Metal halide perovskite solar cells hold great promise as an efficient and cost-effective photovoltaic technology. However, carrier recombination at their contacts impedes progress toward this goal. In this study, considering the archetypical MAPbI3 perovskite and Au as a model electrode, we employ first-principles calculations to show how the mere presence of a metal near the perovskite induces in-gap states that may impair electronically this contact because of carrier recombination and Fermi level pinning. The states are not associated with any defect. We then investigate the suppression of the contact-induced gap states by introducing various passivation molecules to displace the metal from the perovskite surface. Our results highlight from a fundamental perspective the importance of contact displacement and passivation for efficient perovskite solar cells, thereby elucidating further the role of thin molecular interlayers in experimental devices. The elimination of contact-induced gap states can greatly aid perovskite solar cells in fulfilling their promise as a future mainstream source of renewable electricity.
Bibliographical noteFunding Information:

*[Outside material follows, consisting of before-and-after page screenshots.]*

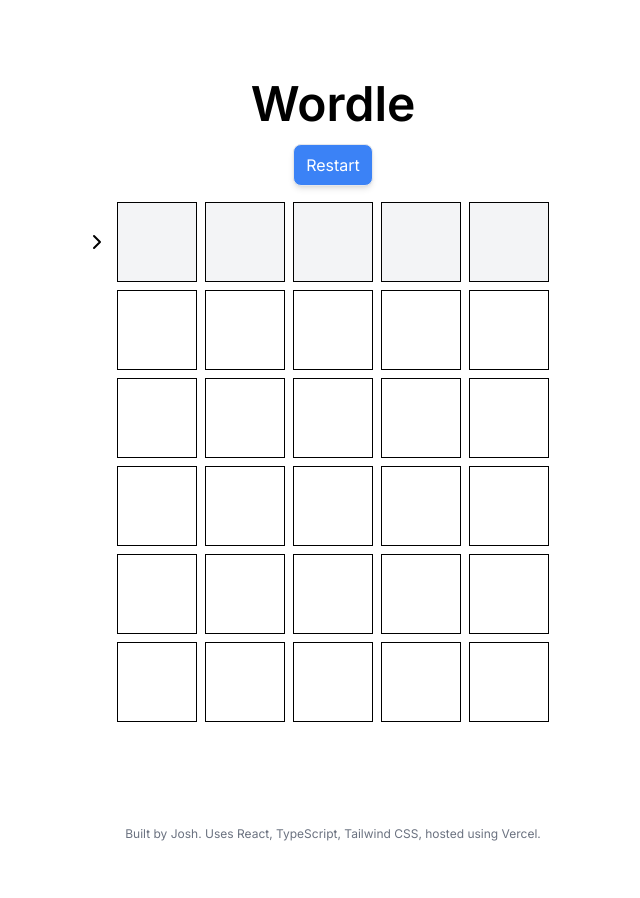
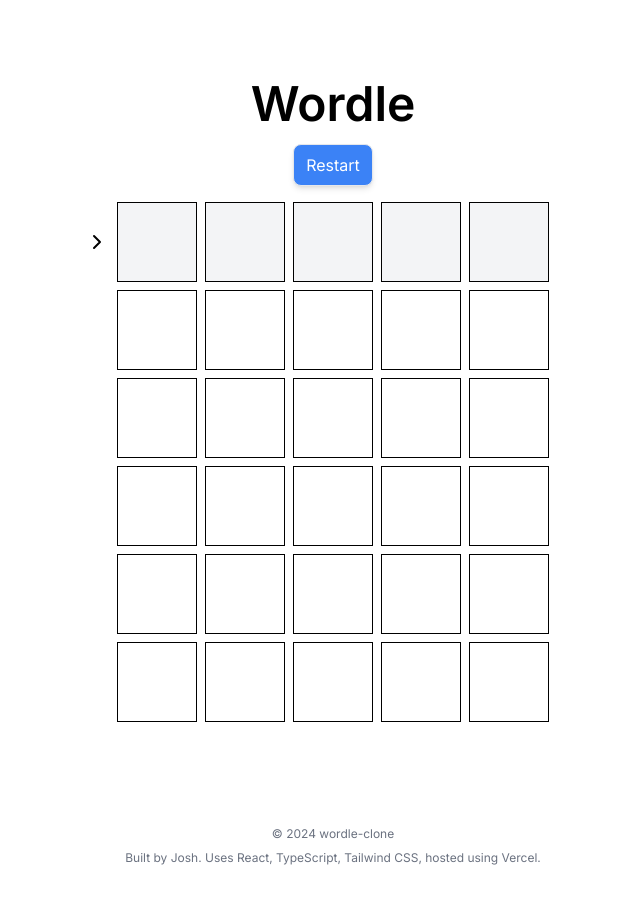
Before and after one commit to jmaguire93/wordle-clone, a Next.js app: page / in a window 1280 px wide. Shown: the whole page, without its empty margins (307-947 px from the left). Before the commit the page ends 874 px from the top, so only its background shows below. Built offline with nearby package versions, Linux system fonts and the light colour scheme.

Commit message:
updated footer

```diff
--- a/components/footer.tsx
+++ b/components/footer.tsx
@@ -3,6 +3,7 @@
 export default function Footer() {
   return (
     <footer className='mb-8 px-4 text-center text-gray-500'>
+      <small className='mb-2 block text-xs'>&copy; 2024 wordle-clone</small>
       <p className='text-xs'>
         Built by Josh. Uses React, TypeScript, Tailwind CSS, hosted using
         Vercel.
```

The research reported in this publication was supported by funding from King Abdullah University of Science and Technology (KAUST) under awards OSR-2018-CARF/CCF-3079 and OSR-CRG2018-737. For computer time, this research used the resources of the Supercomputing Laboratory at KAUST.
© 2023 The Authors. Published by American Chemical Society.
- in-gap states
- nonradiative recombination
- solar cell
- surface passivation
ASJC Scopus subject areas
- Chemical Engineering (miscellaneous)
- Energy Engineering and Power Technology
- Materials Chemistry
- Electrical and Electronic Engineering